── Records shown ──

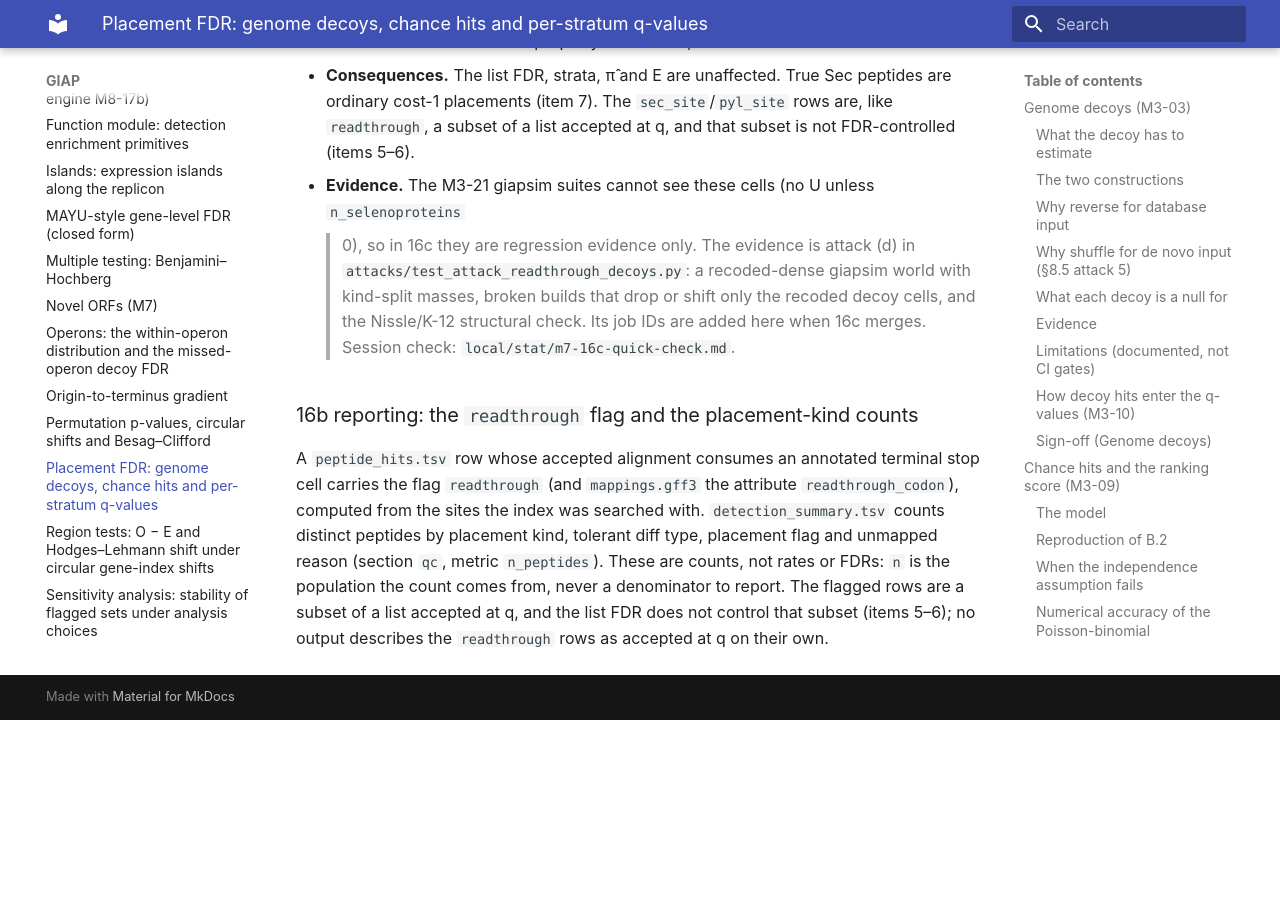
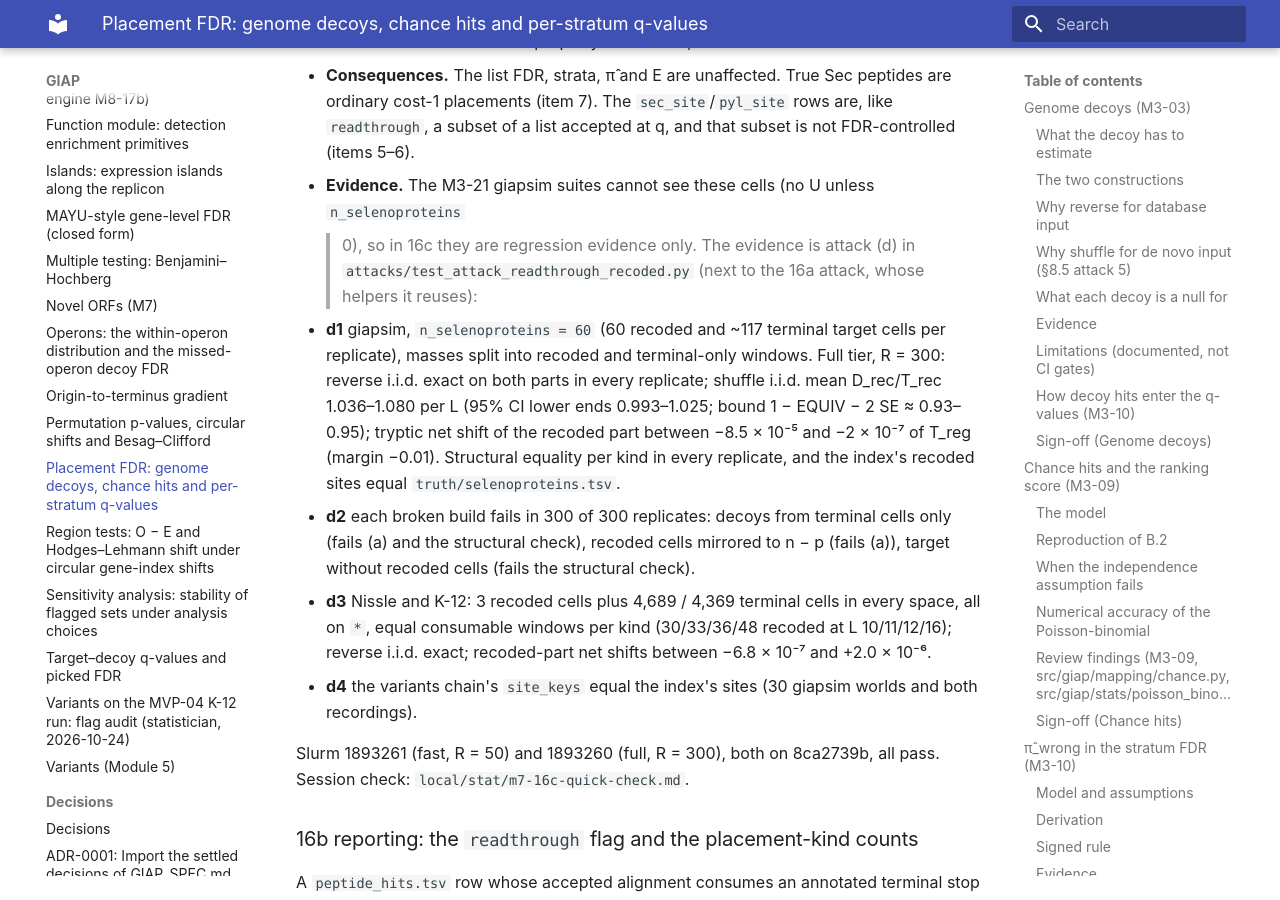
Before and after one commit to khoa-yelo/giap, an MkDocs documentation site: the page built from docs/methods/placement-fdr.md, in a window 1280 px wide and 900 px high, scrolled down 29354 px. Built offline with MkDocs 1.6.1 and Material for MkDocs 9.7.7, drawn with Linux system fonts in a browser that asks for light colours; before the commit the page ends 30074 px from its top, so only the background shows below that.

Commit message:
docs(M7-16c): attack (d) results and job IDs in placement-fdr.md
Agent-Role: statistician
Co-Authored-By: Claude Opus 5.5 <noreply@anthropic.com>
Claude-Session: https://claude.ai/code/session_01PrvuX9xr7fWwMTpHJxPSjm

```diff
--- a/docs/methods/placement-fdr.md
+++ b/docs/methods/placement-fdr.md
@@ -966,10 +966,25 @@ TGA or `O` over TAG. The cells and mirrored cells are built by the same `frame_c
   a list accepted at q, and that subset is not FDR-controlled (items 5–6).
 - **Evidence.** The M3-21 giapsim suites cannot see these cells (no U unless `n_selenoproteins`
   > 0), so in 16c they are regression evidence only. The evidence is attack (d) in
-  `attacks/test_attack_readthrough_decoys.py`: a recoded-dense giapsim world with kind-split
-  masses, broken builds that drop or shift only the recoded decoy cells, and the Nissle/K-12
-  structural check. Its job IDs are added here when 16c merges. Session check:
-  `local/stat/m7-16c-quick-check.md`.
+  `attacks/test_attack_readthrough_recoded.py` (next to the 16a attack, whose helpers it reuses):
+  - **d1** giapsim, `n_selenoproteins = 60` (60 recoded and ~117 terminal target cells per
+    replicate), masses split into recoded and terminal-only windows. Full tier, R = 300: reverse
+    i.i.d. exact on both parts in every replicate; shuffle i.i.d. mean D_rec/T_rec 1.036–1.080
+    per L (95% CI lower ends 0.993–1.025; bound 1 − EQUIV − 2 SE ≈ 0.93–0.95); tryptic net
+    shift of the recoded part between −8.5 × 10⁻⁵ and −2 × 10⁻⁷ of T_reg (margin −0.01).
+    Structural equality per kind in every replicate, and the index's recoded sites equal
+    `truth/selenoproteins.tsv`.
+  - **d2** each broken build fails in 300 of 300 replicates: decoys from terminal cells only
+    (fails (a) and the structural check), recoded cells mirrored to n − p (fails (a)), target
+    without recoded cells (fails the structural check).
+  - **d3** Nissle and K-12: 3 recoded cells plus 4,689 / 4,369 terminal cells in every space,
+    all on `*`, equal consumable windows per kind (30/33/36/48 recoded at L 10/11/12/16);
+    reverse i.i.d. exact; recoded-part net shifts between −6.8 × 10⁻⁷ and +2.0 × 10⁻⁶.
+  - **d4** the variants chain's `site_keys` equal the index's sites (30 giapsim worlds and both
+    recordings).
+
+  Slurm 1893261 (fast, R = 50) and 1893260 (full, R = 300), both on 8ca2739b, all pass. Session
+  check: `local/stat/m7-16c-quick-check.md`.
 
 ### 16b reporting: the `readthrough` flag and the placement-kind counts
 
```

───

(Exercise prompt) Set apart and copy each line of the records that holds the word "every".

(Written answer)
+    i.i.d. exact on both parts in every replicate; shuffle i.i.d. mean D_rec/T_rec 1.036–1.080
+    Structural equality per kind in every replicate, and the index's recoded sites equal
+  - **d3** Nissle and K-12: 3 recoded cells plus 4,689 / 4,369 terminal cells in every space,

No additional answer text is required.